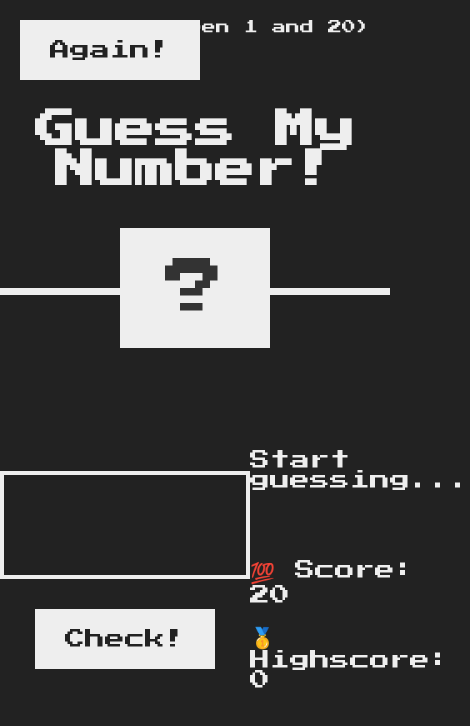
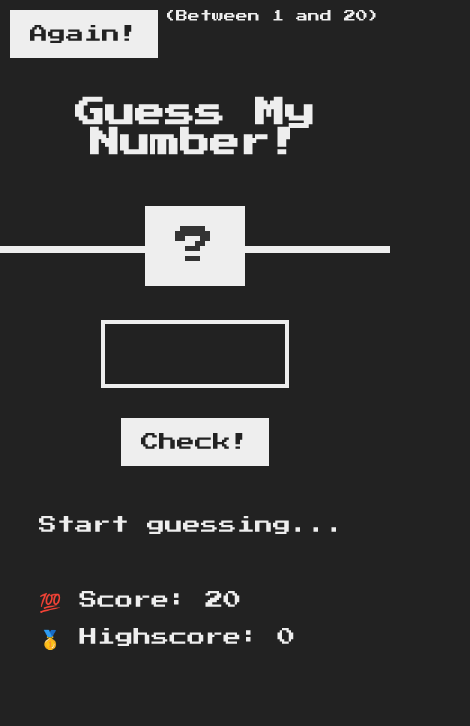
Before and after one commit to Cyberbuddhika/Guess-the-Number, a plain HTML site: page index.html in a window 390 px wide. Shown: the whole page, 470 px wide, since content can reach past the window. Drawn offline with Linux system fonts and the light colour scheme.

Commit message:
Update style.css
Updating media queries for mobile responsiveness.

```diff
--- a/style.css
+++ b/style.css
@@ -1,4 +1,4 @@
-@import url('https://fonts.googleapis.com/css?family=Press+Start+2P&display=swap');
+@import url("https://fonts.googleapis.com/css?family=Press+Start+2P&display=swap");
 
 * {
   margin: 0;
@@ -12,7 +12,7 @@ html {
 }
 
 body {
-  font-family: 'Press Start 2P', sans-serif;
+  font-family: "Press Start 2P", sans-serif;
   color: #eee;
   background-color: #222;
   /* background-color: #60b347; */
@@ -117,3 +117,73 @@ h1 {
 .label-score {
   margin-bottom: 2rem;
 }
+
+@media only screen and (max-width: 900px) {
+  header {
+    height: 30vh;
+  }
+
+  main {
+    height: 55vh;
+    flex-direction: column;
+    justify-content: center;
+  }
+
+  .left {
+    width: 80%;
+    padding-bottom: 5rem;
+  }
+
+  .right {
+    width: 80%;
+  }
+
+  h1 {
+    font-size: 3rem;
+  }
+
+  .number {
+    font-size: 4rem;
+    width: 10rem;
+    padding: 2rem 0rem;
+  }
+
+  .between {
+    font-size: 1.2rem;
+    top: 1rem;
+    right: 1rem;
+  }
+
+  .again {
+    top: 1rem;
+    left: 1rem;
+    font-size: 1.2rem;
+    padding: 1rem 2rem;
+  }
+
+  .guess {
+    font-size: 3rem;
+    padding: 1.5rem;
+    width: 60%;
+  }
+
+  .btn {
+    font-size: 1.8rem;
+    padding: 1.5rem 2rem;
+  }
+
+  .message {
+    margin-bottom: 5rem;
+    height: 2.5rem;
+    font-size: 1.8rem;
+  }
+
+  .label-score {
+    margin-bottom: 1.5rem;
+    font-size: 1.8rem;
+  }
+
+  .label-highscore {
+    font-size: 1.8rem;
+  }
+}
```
- - -
TASK OBJECTIVE:
Output the entries above verbatim, leaving out images.

SOLVED EXERCISE:
Before and after one commit to Cyberbuddhika/Guess-the-Number, a plain HTML site: page index.html in a window 390 px wide. Shown: the whole page, 470 px wide, since content can reach past the window. Drawn offline with Linux system fonts and the light colour scheme.

Commit message:
Update style.css
Updating media queries for mobile responsiveness.

```diff
--- a/style.css
+++ b/style.css
@@ -1,4 +1,4 @@
-@import url('https://fonts.googleapis.com/css?family=Press+Start+2P&display=swap');
+@import url("https://fonts.googleapis.com/css?family=Press+Start+2P&display=swap");
 
 * {
   margin: 0;
@@ -12,7 +12,7 @@ html {
 }
 
 body {
-  font-family: 'Press Start 2P', sans-serif;
+  font-family: "Press Start 2P", sans-serif;
   color: #eee;
   background-color: #222;
   /* background-color: #60b347; */
@@ -117,3 +117,73 @@ h1 {
 .label-score {
   margin-bottom: 2rem;
 }
+
+@media only screen and (max-width: 900px) {
+  header {
+    height: 30vh;
+  }
+
+  main {
+    height: 55vh;
+    flex-direction: column;
+    justify-content: center;
+  }
+
+  .left {
+    width: 80%;
+    padding-bottom: 5rem;
+  }
+
+  .right {
+    width: 80%;
+  }
+
+  h1 {
+    font-size: 3rem;
+  }
+
+  .number {
+    font-size: 4rem;
+    width: 10rem;
+    padding: 2rem 0rem;
+  }
+
+  .between {
+    font-size: 1.2rem;
+    top: 1rem;
+    right: 1rem;
+  }
+
+  .again {
+    top: 1rem;
+    left: 1rem;
+    font-size: 1.2rem;
+    padding: 1rem 2rem;
+  }
+
+  .guess {
+    font-size: 3rem;
+    padding: 1.5rem;
+    width: 60%;
+  }
+
+  .btn {
+    font-size: 1.8rem;
+    padding: 1.5rem 2rem;
+  }
+
+  .message {
+    margin-bottom: 5rem;
+    height: 2.5rem;
+    font-size: 1.8rem;
+  }
+
+  .label-score {
+    margin-bottom: 1.5rem;
+    font-size: 1.8rem;
+  }
+
+  .label-highscore {
+    font-size: 1.8rem;
+  }
+}
```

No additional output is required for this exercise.